Aubergines are very versatile in the kitchen. They can be used for various preparations and have a natural concentrate of essential properties for our health. Regardless of what most markets offer, aubergines, also known as eggplants, come in various shapes, colors, and sizes. They belong to the Solanaceae family but unlike their family members, tomatoes, peppers, and potatoes, growing eggplants can be pretty tricky. Here are some tips to help you out with this!
How to Grow Aubergine in The Garden
Why not try growing aubergines directly in the garden or pots on the balcony? The process is simple and does not take much time.
Before you start, it is good to know that growing aubergines requires a climate with temperatures that do not drop below 12 degrees at night. Try to place them in the warmest area you can find.
Soil Suitable For Growing Aubergines
First of all, you should make sure that the soil in which you will grow aubergines is well-drained and with a pH between 5.5 and 7.2 before you start growing. You can also try natural and DIY products such as compost to fertilize the soil.
Sowing and Transplanting Eggplant Seedlings
If you choose to sow, the best time is January/February in warmer climates and March in areas with cooler temperatures. Sowing should be done in a heated and protected bed: to encourage seed germination, try to keep the seeds in a damp cloth for about a week before burying them.
On the other hand, if you decide to start from seedlings, just plant them in the ground or a pot after buying them. The most important thing to encourage their growth is to place them in rows 40-50 cm apart. Make small furrows in the soil, place the seedlings in them and cover them lightly with soil. Be sure to put a wooden or iron support next to each plant to support it during the growing phase.
Initially, water reasonably frequently, at least 2-3 times a week. However, do not water the leaves to prevent the spread of parasites. Only water the plant as often as the soil is dry. In summer, however, you should water the plant every day with a moderate amount of water.
Regularly loosen the soil with a hoe to oxygenate it and remove weeds. Be sure to protect the plant from high and low temperatures with mulch. Remove the yellowed basal leaves, which can be a carrier of fungal diseases in contact with the soil because they prevent proper crop ventilation.
Harvesting usually takes place between the end of August and the first half of September. Aubergines are harvested especially when their skin has lost its characteristic shine and has become dull: even if they have not yet reached an adequate size, not picking the fruit will only mean a loss of quality and flavor. Once harvested, the fruit cannot be stored for long, and make sure not to store at temperatures below 8-9 °C for more than 15 days, as the flesh is firm and the fruit will be spoiled. Cut the aubergines from the plant using a sharp knife or scissors.
Growing Eggplants in Pots
To grow aubergines in pots directly on the balcony or terrace, use a pot at least 40-50 cm in diameter and the same height.
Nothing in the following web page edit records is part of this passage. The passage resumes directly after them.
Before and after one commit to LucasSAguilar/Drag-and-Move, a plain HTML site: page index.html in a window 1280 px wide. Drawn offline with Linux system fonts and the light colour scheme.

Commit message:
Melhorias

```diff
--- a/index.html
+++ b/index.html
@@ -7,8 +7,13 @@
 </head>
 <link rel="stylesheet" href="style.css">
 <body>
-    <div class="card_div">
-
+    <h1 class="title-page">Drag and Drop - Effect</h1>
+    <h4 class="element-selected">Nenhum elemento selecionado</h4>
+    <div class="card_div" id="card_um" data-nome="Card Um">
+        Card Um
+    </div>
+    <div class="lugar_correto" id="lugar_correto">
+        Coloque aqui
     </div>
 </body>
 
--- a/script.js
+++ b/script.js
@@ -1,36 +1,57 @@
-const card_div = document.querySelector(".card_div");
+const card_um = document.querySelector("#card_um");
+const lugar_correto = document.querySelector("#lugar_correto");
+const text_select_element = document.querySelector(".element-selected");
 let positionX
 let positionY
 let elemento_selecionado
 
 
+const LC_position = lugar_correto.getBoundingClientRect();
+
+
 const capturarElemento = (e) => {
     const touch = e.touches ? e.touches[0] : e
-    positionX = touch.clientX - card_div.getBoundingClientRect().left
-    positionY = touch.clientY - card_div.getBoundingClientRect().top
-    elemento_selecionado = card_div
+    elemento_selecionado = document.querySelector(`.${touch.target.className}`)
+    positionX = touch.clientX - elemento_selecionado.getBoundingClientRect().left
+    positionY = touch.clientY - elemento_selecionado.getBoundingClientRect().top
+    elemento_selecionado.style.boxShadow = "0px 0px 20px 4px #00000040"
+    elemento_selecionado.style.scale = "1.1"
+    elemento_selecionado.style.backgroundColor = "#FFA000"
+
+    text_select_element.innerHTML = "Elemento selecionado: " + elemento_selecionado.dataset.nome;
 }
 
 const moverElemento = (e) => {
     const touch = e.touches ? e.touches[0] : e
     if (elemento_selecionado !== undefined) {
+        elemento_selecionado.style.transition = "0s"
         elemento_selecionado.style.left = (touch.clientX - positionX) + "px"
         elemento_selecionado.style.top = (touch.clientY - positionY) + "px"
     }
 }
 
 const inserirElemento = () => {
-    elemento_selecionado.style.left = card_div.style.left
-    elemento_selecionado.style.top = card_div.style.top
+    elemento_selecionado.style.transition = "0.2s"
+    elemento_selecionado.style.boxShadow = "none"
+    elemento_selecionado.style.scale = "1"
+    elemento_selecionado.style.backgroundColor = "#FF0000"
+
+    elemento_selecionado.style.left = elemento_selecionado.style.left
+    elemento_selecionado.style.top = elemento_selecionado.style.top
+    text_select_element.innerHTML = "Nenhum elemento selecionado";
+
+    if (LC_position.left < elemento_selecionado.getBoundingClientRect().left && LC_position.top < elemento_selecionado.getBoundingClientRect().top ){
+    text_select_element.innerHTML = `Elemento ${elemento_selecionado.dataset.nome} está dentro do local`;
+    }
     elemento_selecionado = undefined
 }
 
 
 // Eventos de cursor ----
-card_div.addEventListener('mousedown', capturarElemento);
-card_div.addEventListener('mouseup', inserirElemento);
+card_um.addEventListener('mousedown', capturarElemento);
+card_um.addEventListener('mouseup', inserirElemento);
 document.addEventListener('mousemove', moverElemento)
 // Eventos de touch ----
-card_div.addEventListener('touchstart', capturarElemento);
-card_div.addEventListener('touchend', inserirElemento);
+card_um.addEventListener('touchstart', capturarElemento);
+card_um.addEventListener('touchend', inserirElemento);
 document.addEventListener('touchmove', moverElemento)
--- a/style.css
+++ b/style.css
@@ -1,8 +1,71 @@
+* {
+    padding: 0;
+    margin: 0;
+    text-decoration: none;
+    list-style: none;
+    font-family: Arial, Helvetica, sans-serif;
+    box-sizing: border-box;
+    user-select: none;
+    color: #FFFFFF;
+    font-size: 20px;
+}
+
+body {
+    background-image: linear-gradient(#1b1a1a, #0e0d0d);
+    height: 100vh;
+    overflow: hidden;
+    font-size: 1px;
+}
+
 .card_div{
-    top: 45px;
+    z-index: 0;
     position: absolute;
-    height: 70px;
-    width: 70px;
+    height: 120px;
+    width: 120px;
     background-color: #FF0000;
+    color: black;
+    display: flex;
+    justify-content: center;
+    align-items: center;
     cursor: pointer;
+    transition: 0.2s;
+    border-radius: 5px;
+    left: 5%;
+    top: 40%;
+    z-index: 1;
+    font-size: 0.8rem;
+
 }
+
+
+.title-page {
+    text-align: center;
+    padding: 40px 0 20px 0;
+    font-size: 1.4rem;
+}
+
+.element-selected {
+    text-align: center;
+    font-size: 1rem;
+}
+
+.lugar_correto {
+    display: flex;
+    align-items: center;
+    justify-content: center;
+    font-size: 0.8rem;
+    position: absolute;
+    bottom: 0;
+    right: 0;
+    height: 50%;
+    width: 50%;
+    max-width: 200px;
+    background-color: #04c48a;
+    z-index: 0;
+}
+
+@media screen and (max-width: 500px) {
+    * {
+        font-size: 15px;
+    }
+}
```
Place the seedlings directly, one at a time, in the pot, and if the variety of aubergine you have chosen is not dwarf, provide the plant with a particular support stem. Even in the case of pot cultivation, watering must be regular and deep and must avoid the leaves.
Have you ever tried growing aubergines? Share your experience with us in the comments below!